QAIM, Iraq -- From their outpost on Iraq's westernmost edge, U.S. 1st Lt. Kyle Hagerty and his troops watched civilians trickle into the area after American and Iraqi forces drove out the Islamic State group. They were, he believed, families returning to liberated homes, a hopeful sign of increasing stability.
But when he interviewed them on a recent reconnaissance patrol, he discovered he was wrong. They were families looking for shelter after being driven from their homes in a nearby town. Those who pushed them out were forces from among their "liberators" -- Shiite militiamen who seized control of the area after defeating the Islamic State militants.
It was a sign of the mixed legacy from the United States' intervention in Iraq to help defeat the militants. American-backed military firepower brought down the Islamic State "caliphate," but many of the divisions and problems that helped fuel the extremists' rise remain unresolved.
The U.S.-led coalition, which launched its fight against the Islamic State in August 2014, is now reducing the numbers of American troops in Iraq, after Baghdad declared victory over the extremists in December. Both Iraqi and U.S. officials say the exact size of the drawdown has not yet been decided.
U.S. and Iraqi commanders here in western Iraq warn that victories over the Islamic State could be undercut easily by a large-scale withdrawal. Iraq's regular military remains dependent on U.S. support. Many within Iraq's minority communities view the U.S. presence as a buffer against the Shiite-dominated central government. Still, Iranian-backed militias with strong voices in Baghdad are pushing for a complete U.S. withdrawal, and some Iraqis liken any American presence to a form of occupation.
That has left an uncomfortable limbo in this area that was the last battlefield against the extremists. Coalition commanders still work with Iraqi forces to develop long-term plans for stability even as a drawdown goes ahead with no one certain of its eventual extent.
"Let's go win us some hearts and minds," Sgt. Jonathan Cary, 23, joked as he and Hagerty and the patrol convoy set off from a base outside the town of Qaim, evoking a phrase used in American policy goals for Iraq ever since the 2003 U.S.-led invasion that ousted Saddam Hussein.

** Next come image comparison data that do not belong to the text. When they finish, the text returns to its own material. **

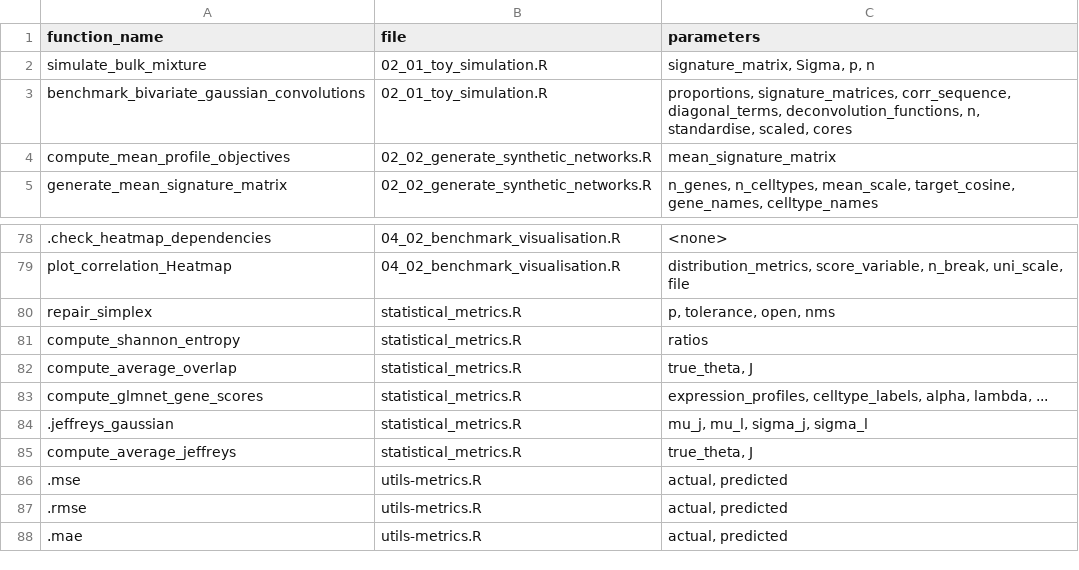
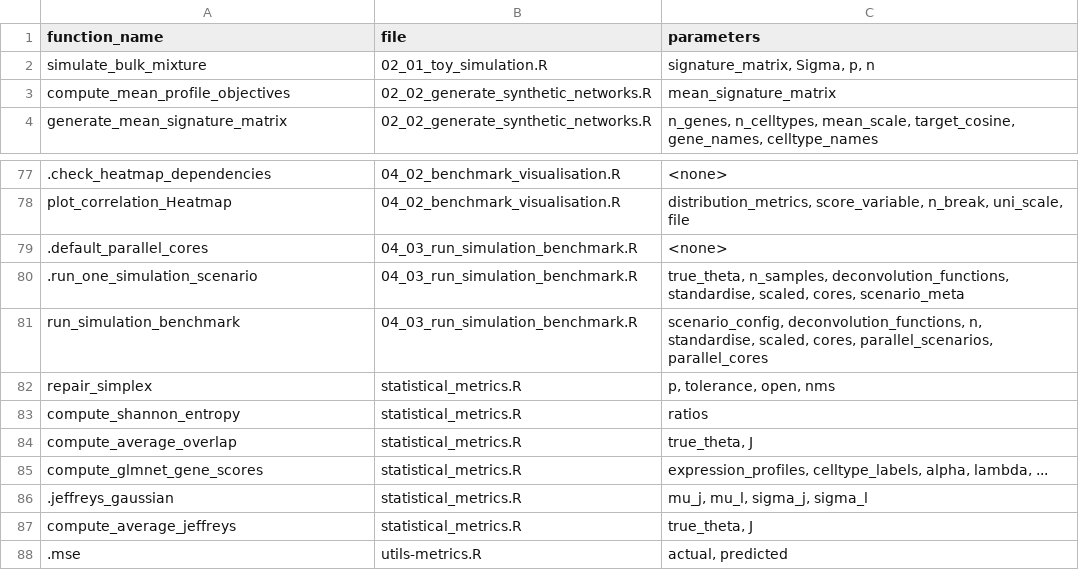
Before and after one commit to bastienchassagnol/DeCovarT, a CSV file: package_network/decovart_functions.csv, drawn as a sheet; only a part is shown, gaps mark what is left out; the shorter side is filled out with more unchanged rows.

```diff
--- a/package_network/decovart_functions.csv
+++ b/package_network/decovart_functions.csv
@@ -2,3 +2,2 @@
 "simulate_bulk_mixture","02_01_toy_simulation.R","signature_matrix, Sigma, p, n"
-"benchmark_bivariate_gaussian_convolutions","02_01_toy_simulation.R","proportions, signature_matrices, corr_sequence, diagonal_terms, deconvolution_functions, n, standardise, scaled, cores"
 "compute_mean_profile_objectives","02_02_generate_synthetic_networks.R","mean_signature_matrix"
@@ -79,2 +78,5 @@
 "plot_correlation_Heatmap","04_02_benchmark_visualisation.R","distribution_metrics, score_variable, n_break, uni_scale, file"
+".default_parallel_cores","04_03_run_simulation_benchmark.R","<none>"
+".run_one_simulation_scenario","04_03_run_simulation_benchmark.R","true_theta, n_samples, deconvolution_functions, standardise, scaled, cores, scenario_meta"
+"run_simulation_benchmark","04_03_run_simulation_benchmark.R","scenario_config, deconvolution_functions, n, standardise, scaled, cores, parallel_scenarios, parallel_cores"
 "repair_simplex","statistical_metrics.R","p, tolerance, open, nms"
```
Also changed, not shown: 56 other files.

After just a few hours moving on foot across farmland and orchards to a cluster of modest houses, Hagerty realized the families he thought were returnees to the area were in fact newly displaced. Their homes in Qaim had been confiscated by the government-affiliated Popular Mobilization Forces made up mainly of Shiite paramilitary fighters backed by Iran.
"Our end goal is a stable Iraq, right?" Hagerty said later, back at the base. "But when you see stuff like that, it makes you wonder if they are ever going to be able to do it themselves."
Along Iraq's border with Syria, the two Iraqi forces charged with holding a key stretch of territory lack direct communication. Because one force falls under the Defense Ministry and the other under the Interior Ministry, their radios are incompatible.
Instead, the troops use Nokia cellphones in a part of the country where network coverage is spotty to nonexistent.
At the nearby coalition outpost near Qaim, U.S. Army Lt. Col. Brandon Payne spends much of his time filling communications gaps by relaying messages between different branches of Iraq's military.
"The coordination is not where we hoped it would be," Payne said. "But they do talk to each other, and we see that as a sign of progress."
Tactical shortcomings within Iraq's military are partially what fueled the expansion of the coalition's footprint in Iraq in the past three years. As Iraqi ground forces demonstrated an inability to communicate and coordinate attacks across multiple fronts, U.S. forces moved closer to the fighting and sped up the pace of territorial gains.
Despite the caliphate's collapse, those weaknesses have persisted. Iraqi forces remain dependent on coalition intelligence, reconnaissance, artillery fire and airstrikes to hold territory and fight Islamic State insurgent cells.
Payne regularly shuttles between his base, Qaim and the Syrian border, meeting with different members of Iraqi forces to coordinate security and repel Islamic State attacks from the Syrian side.
"I would say we are still needed," Payne said. "We are getting great results with this model, but you see how much goes into it."
A Section on 02/19/2018